Back to Adyashanti. Again, I love his writing because it’s practical and leans heavily on Eastern thinking to help us come up with a permanent solution. The type of solution that doesn’t just solve a problem but makes the problem irrelevant.
On the inside, we suffer from the illusion that we are our thoughts and that we control our thoughts. This just isn’t true. Our thoughts run on, independent of our control. Their positive or negative nature are out of our control.
Sometimes when people are not allowed their external distractions such as activities or work, they are left with having to confront their thoughts. These can be positive distractions such as exercise or negative ways we might numb ourselves to not have to face more difficult questions. Either way, it is just us and our thoughts. If we see ourselves as our thoughts, we are at the mercy of whether those thoughts are positive or negative.
Again, we have two paths we can take:
We can work to distract ourselves or create positive thoughts. This takes continual effort and only works until it doesn’t. When something out of our control removes the distraction such as an injury that doesn’t allow us to exercise, we are left with our thoughts again.
We can learn to see ourselves as separate from our thoughts so that we can coexist alongside them. This isn’t to say that we judge or change our emotions, we just know that it is an experience we are watching or having, separate from ourselves.
How Tai Chi Reduces Depression Caused by Feeling Unconnected to Others
Tai chi and meditation give us an opportunity to practice functioning along side our emotions and thoughts so that we are comfortable being alone with ourselves when it is out of our control (again, global pandemic anyone!?).We move our body through the familiar sequence of the form and concentrate on our breathing while our mind races on about anything BUT tai chi. This allows us to anchor ourselves in our own physicality as we watch the mind and emotions race on. The physicality of the form’s movements tethers us to what is real, so that we can juxtapose it against our thoughts, which are not.

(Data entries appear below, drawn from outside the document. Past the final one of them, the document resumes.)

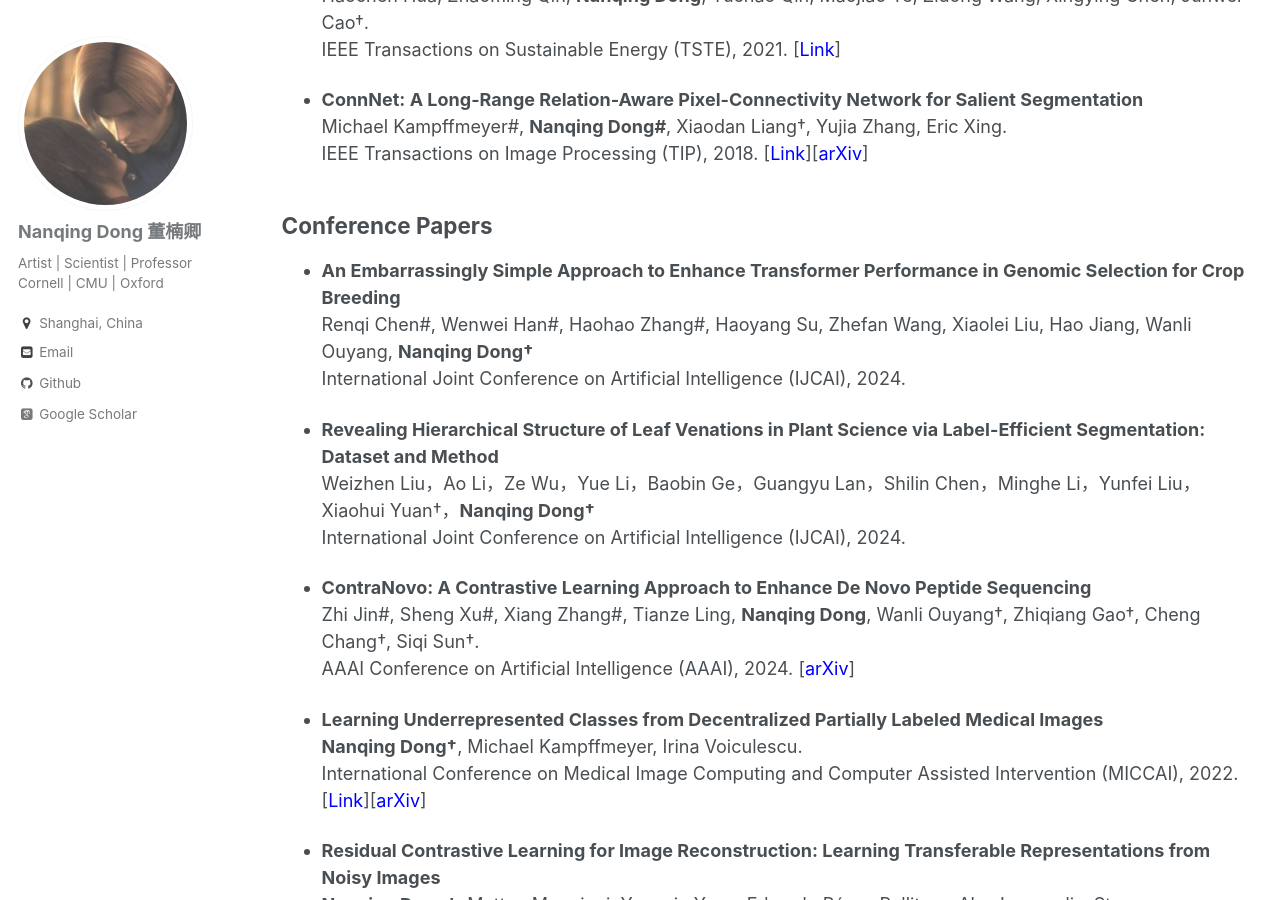
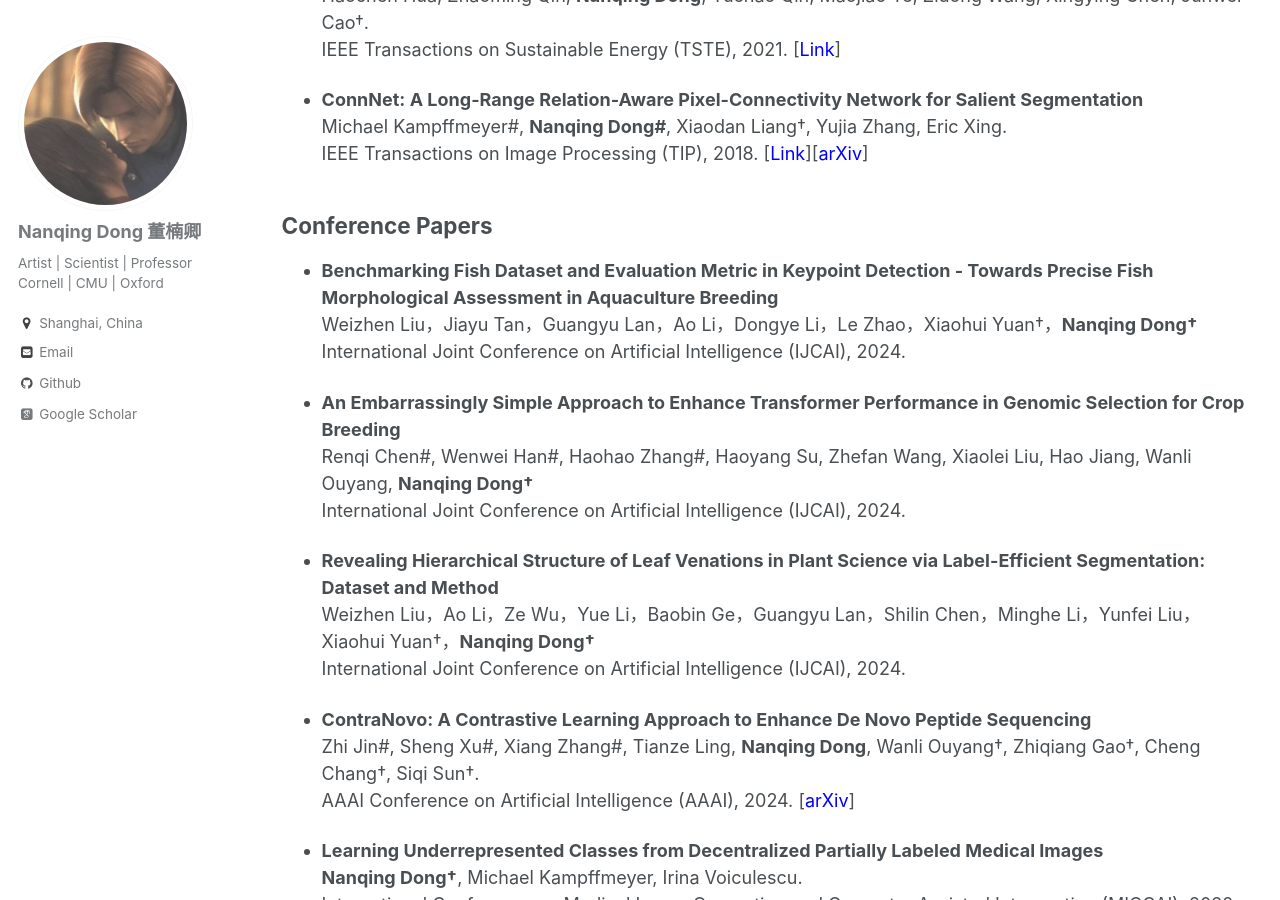
Before and after one commit to eveningdong/eveningdong.github.io, a Jekyll site: the page built from _pages/publication.md, in a window 1280 px wide and 900 px high, scrolled down 1451 px. Built offline with Jekyll 4.4.1, drawn with Linux system fonts in a browser that asks for light colours; some web fonts are replaced; some of the changed text lies outside the part shown.

Commit message:
Update publication.md

```diff
--- a/_pages/publication.md
+++ b/_pages/publication.md
@@ -11,7 +11,7 @@ author_profile: true
 
 ## Journal Papers
 * **zkFL: Zero-Knowledge Proof-based Gradient Aggregation for Federated Learning**
-  Zhipeng Wang, **Nanqing Dong†**, Jiahao Sun, William Knottenbelt， Yike Guo
+  Zhipeng Wang, **Nanqing Dong†**, Jiahao Sun, William Knottenbelt，Yike Guo
   IEEE Transactions on Big Data (TBD), 2024.  [[<span style="color:blue">arXiv</span>]](http://arxiv.org/pdf/2310.02554.pdf)
 
 * **Defending Against Poisoning Attacks in Federated Learning with Blockchain**
@@ -60,6 +60,10 @@ author_profile: true
 
 
 ## Conference Papers
+* **Benchmarking Fish Dataset and Evaluation Metric in Keypoint Detection - Towards Precise Fish Morphological Assessment in Aquaculture Breeding**
+  Weizhen Liu，Jiayu Tan，Guangyu Lan，Ao Li，Dongye Li，Le Zhao，Xiaohui Yuan†，**Nanqing Dong†**
+  International Joint Conference on Artificial Intelligence (IJCAI), 2024.
+
 * **An Embarrassingly Simple Approach to Enhance Transformer Performance in Genomic Selection for Crop Breeding**
   Renqi Chen#, Wenwei Han#, Haohao Zhang#, Haoyang Su, Zhefan Wang, Xiaolei Liu, Hao Jiang, Wanli Ouyang, **Nanqing Dong†**
   International Joint Conference on Artificial Intelligence (IJCAI), 2024.
@@ -135,4 +139,4 @@ author_profile: true
 
 * **SCAN: Structure Correcting Adversarial Network for Organ Segmentation in Chest X-rays**
   Wei Dai, **Nanqing Dong**, Zeya Wang, Xiaodan Liang, Hao Zhang, Eric Xing.
-  International Conference on Medical Image Computing and Computer Assisted Intervention, Workshop on Deep Learning in Medical Image Analysis (MICCAI/DLMIA), 2018.[[<span style="color:blue">Link</span>]](https://link.springer.com/chapter/10.1007/978-3-030-00889-5_30)[[<span style="color:blue">RG</span>]](https://www.researchgate.net/publication/327749572_SCAN_Structure_Correcting_Adversarial_Network_for_Organ_Segmentation_in_Chest_X-Rays)
+  International Conference on Medical Image Computing and Computer Assisted Intervention, Workshop on Deep Learning in Medical Image Analysis (MICCAI/DLMIA), 2018. [[<span style="color:blue">Link</span>]](https://link.springer.com/chapter/10.1007/978-3-030-00889-5_30)[[<span style="color:blue">RG</span>]](https://www.researchgate.net/publication/327749572_SCAN_Structure_Correcting_Adversarial_Network_for_Organ_Segmentation_in_Chest_X-Rays)
```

This is something I really love about tai chi: It both presents us with an understanding of a problem and a solution for how to move past it. It is like the perfect coworker who not only brings issues up but also offers a way to solve it. So…
On the last Saturday of April.
Breathe deeply in and out.
Step out to the left.
And allow your arms to raise up in front of you.
I will be right there by your side.
As will thousands of others. So many practitioners that you can almost be guaranteed that at any moment of any day if you do the form you are not alone.
This is (another!) one of tai chi’s gift to you: You are never alone.
Research on Tai Ch and Depression from Google Scholar and Recent News
Depression is a serious thing and it’s great that tai chi is being recognized for its ability to reduce and alleviate symptoms. Tai chi can be undertaken in conjunction with medically-led treatment but should not replace treatment if you are under the care of a doctor or professional for severe depression. I will share here tai chi depression news articles and the research that supported this article. Share this with your provider or search tai chi and depression on Google Scholar to see some of the amazing clinical work that is underway.
The effects of tai chi on depression, anxiety, and psychological well-being: a systematic review and meta-analysis. Fang Wang, Eun-Kyoung Othelia Lee, Taixiang Wu, Herbert Benson, Gregory Fricchione, Weidong Wang, Albert S Yeung
Forgas, J. P. (1994). Sad and guilty? Affective influences on the explanation of conflict in close relationships. Journal of Personality and Social Psychology, 66(1), 56–68.
Forgas, Joseph P. “Don’t worry, be sad! On the cognitive, motivational, and interpersonal benefits of negative mood.” Current Directions in Psychological Science 22.3 (2013): 225-232.
Continue Learning! : The Science Behind Using Tai Chi for Anxiety and How You Can Benefit